POINT PLEASANT — At its regular meeting on Thursday, the Mason County Commission welcomed royalty.
Lauren Roush of New Haven, was recently crowned first runner-up in the Miss West Virginia USA contest. Roush, who is a student at West Virginia University studying education, said the contest recently took place in Flatwoods. She told Commissioners Rick Handley, Miles Epling and Tracy Doolittle, she prepared for the competition for about a year. The preparation included coaching, working out everyday, choosing the perfect evening gown and more.
When it came to the competition, Roush said it consisted of an interview, swimsuit, evening gown and question – one of which was drawn randomly from a fish bowl to be sure contestants were thinking on their feet. Roush’s question was “Why should Miss USA represent a social cause?”
Roush said standing on that stage when it was down to just two contestants was “a great moment for me” and overall “a great experience.”
Roush, who was just a heartbeat away from going to compete in Miss USA to represent West Virginia, said she was nonetheless very happy for her colleague who won, calling her a good friend. She hopes to return next year and try again. Roush is also a former Miss Battle Days.

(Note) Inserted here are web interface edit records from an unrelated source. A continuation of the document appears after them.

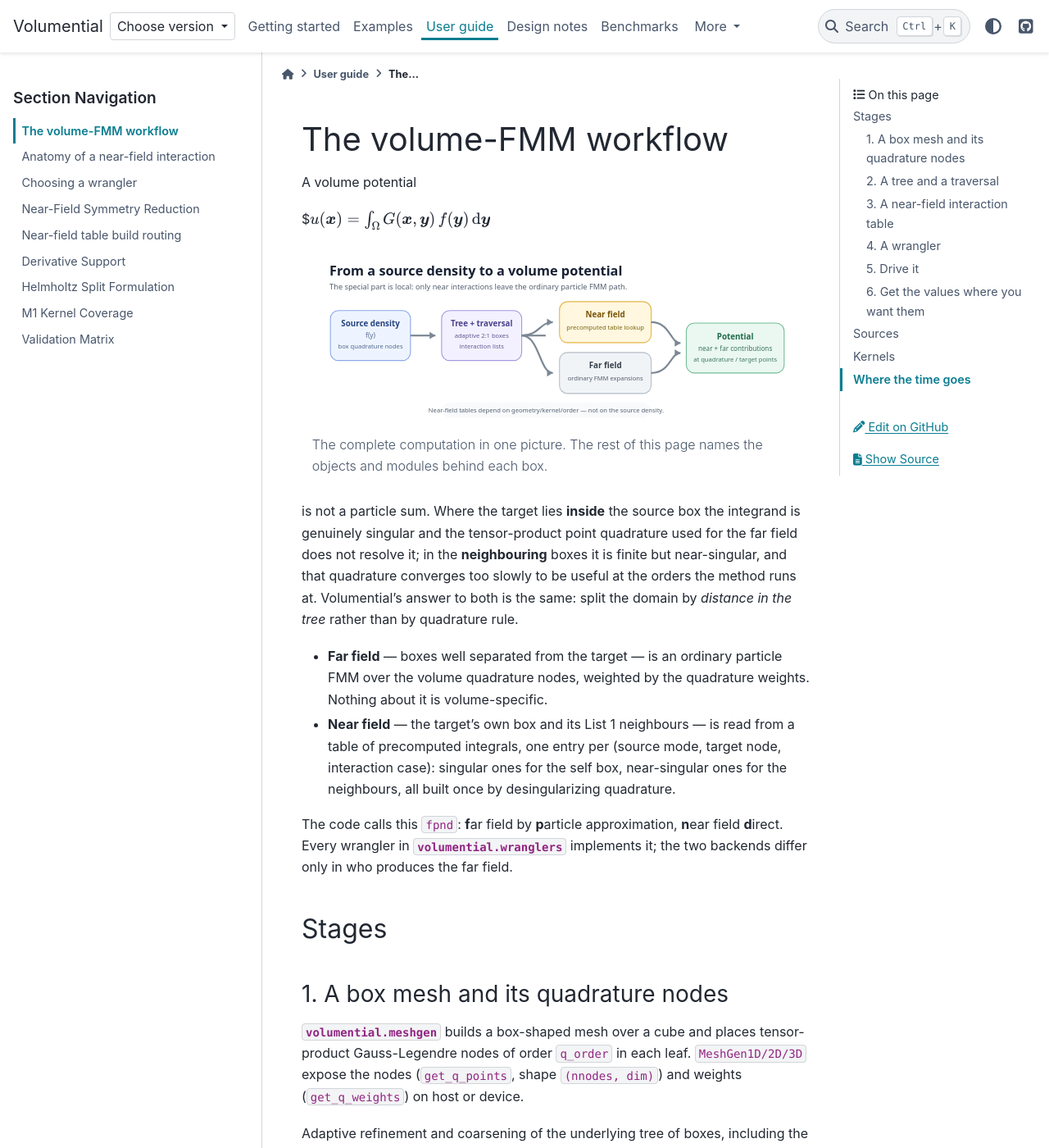
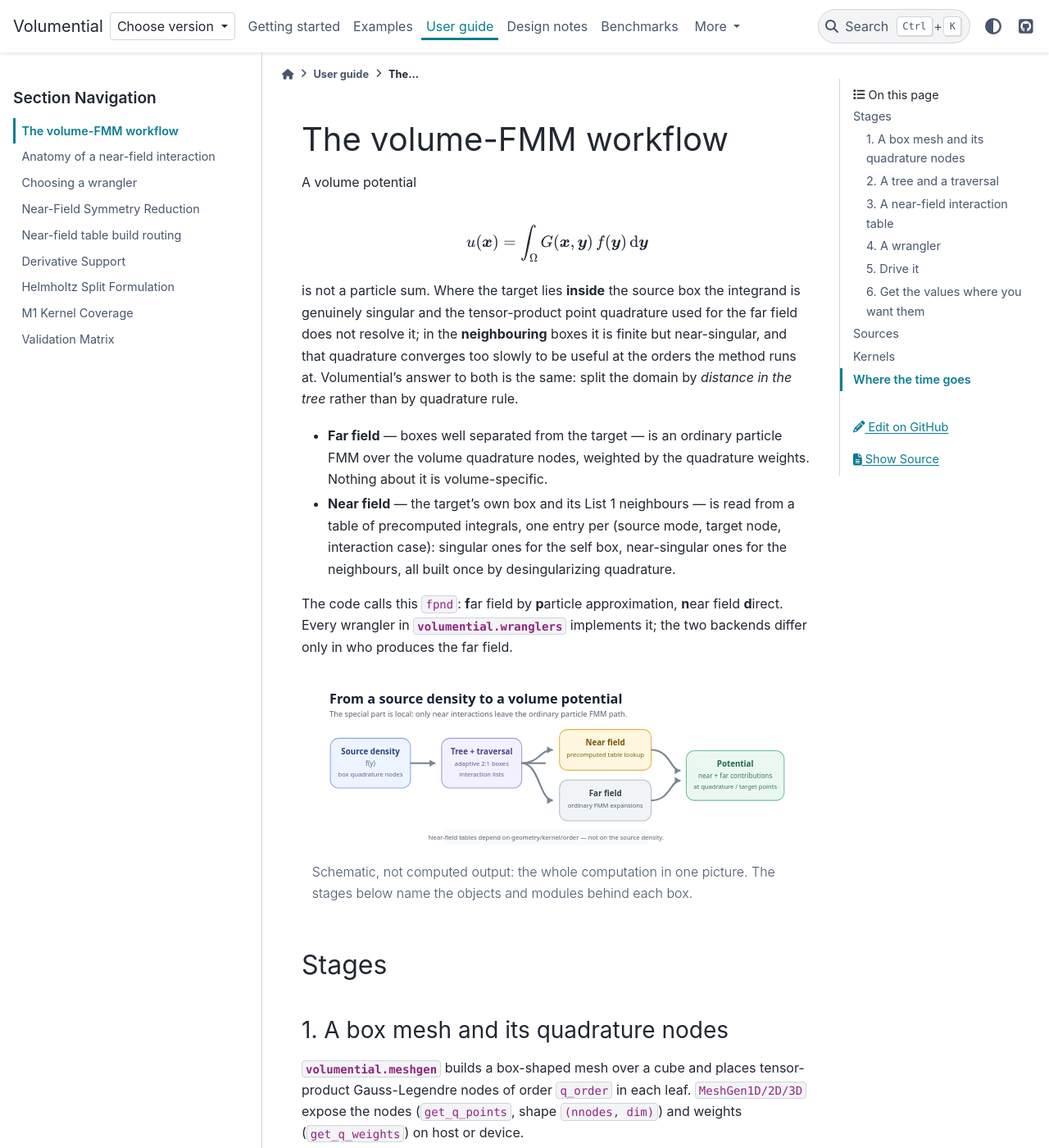
Before and after one commit to xywei/volumential, a Sphinx documentation site: the page built from doc/source/user-guide/volume-fmm-workflow.md, in a window 1280 px wide and 1400 px high. Shown: the whole window at 82% size. Built offline with Sphinx 7.4.7 and the PyData theme 0.15.4, drawn with Linux system fonts in a browser that asks for light colours; part of the change alters nothing that is shown.

Commit message:
docs: restore the workflow page's display math
Adding the workflow figure turned the closing $$ of the page's first formula
into a single $, which left the display unterminated, and put the figure in
the middle of the sentence that the formula starts. The formula is closed
again and the figure follows the fpnd paragraph, with a caption that labels
it a schematic.

````diff
--- a/doc/source/user-guide/volume-fmm-workflow.md
+++ b/doc/source/user-guide/volume-fmm-workflow.md
@@ -5,15 +5,7 @@ A volume potential
 $$
 u(\boldsymbol{x}) = \int_{\Omega} G(\boldsymbol{x}, \boldsymbol{y})\,
 f(\boldsymbol{y})\,\mathrm{d}\boldsymbol{y}
-$
-
-```{figure} ../_static/gallery/volume-fmm-workflow.svg
-:alt: The source density is sampled on volume quadrature nodes, organized into a tree, split into near-field table and far-field FMM paths, and accumulated into the output potential.
-:width: 100%
-
-The complete computation in one picture. The rest of this page names the
-objects and modules behind each box.
-```
+$$
 
 is not a particle sum. Where the target lies **inside** the source box the
 integrand is genuinely singular and the tensor-product point quadrature used
@@ -35,6 +27,14 @@ The code calls this `fpnd`: **f**ar field by **p**article approximation,
 **n**ear field **d**irect. Every wrangler in
 {mod}`volumential.wranglers` implements it; the two backends differ only in who
 produces the far field.
+
+```{figure} ../_static/gallery/volume-fmm-workflow.svg
+:alt: Schematic flow chart. The source density at the box quadrature nodes goes into a tree with its traversal, then splits into a near-field path, a precomputed table lookup, and a far-field path, ordinary FMM expansions; the two paths add up to the potential.
+:width: 100%
+
+Schematic, not computed output: the whole computation in one picture. The
+stages below name the objects and modules behind each box.
+```
 
 ## Stages
 
````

Commissioners congratulated Roush on her win and thanked her for representing Mason County well.
In other commission news:
Commissioner Rick Handley alerted Epling and Doolittle to the fact he was informed the WorkforceWV Office in Point Pleasant would be going from being open two days a week, to only one. Handley had found out earlier in the day and more information was still being gathered about the possible reduction in hours at press time.
Steve Stewart of Appalachian Electric Power spoke to commissioners, talking about a new mobile alert system available to customers. Customers can sign up to have alerts go to their smart phones alerting them of power outages at their residence or business, when the power might be restored and when it is restored. Go to Appalachian Electric Power’s website to find out more on this service.
Handley asked Stewart if he’d heard anything about the property where the Philip Sporn Plant sits. Stewart said he had not heard that the company was doing anything with the site at the present time, but other similar sites had been inspected by companies who strip the plants and clean them up for future economic development. Stewart said as of yet, this had not happened at the Philip Sporn site. Handley said with the river and railroad at the site, it remains a prime spot for economic development.
Commissioners, County Clerk Diana Cromley and County Administrator John Gerlach remarked on this week’s ceremony honoring the victims of the Silver Bridge disaster and how well it was done. Doolittle, along with Kenny Grady, Kim Harbour in the county commission office and Tommy Wilson who works for the county were thanked for their parts in helping to put on the event, as was the City of Point Pleasant for its assistance.
“I want to thank the community for coming out,” Doolittle said about the large crowd that attended.
Commissioners also recognized this week’s passing of Charles Lanham. Handley said both Lanham and the late Jack Fruth were two people who got things done in the area and Lanham’s recent passing was a “major loss for the county.”
This was the last regular commission meeting of the year. An organizational meeting will be at 3 p.m., Monday, Jan. 4, 2016.
Present at this week’s meeting, Handley, Doolittle, Epling, Cromley, Gerlach.
Reach Beth Sergent at firstname.lastname@example.org or on Twitter @BSergentWrites.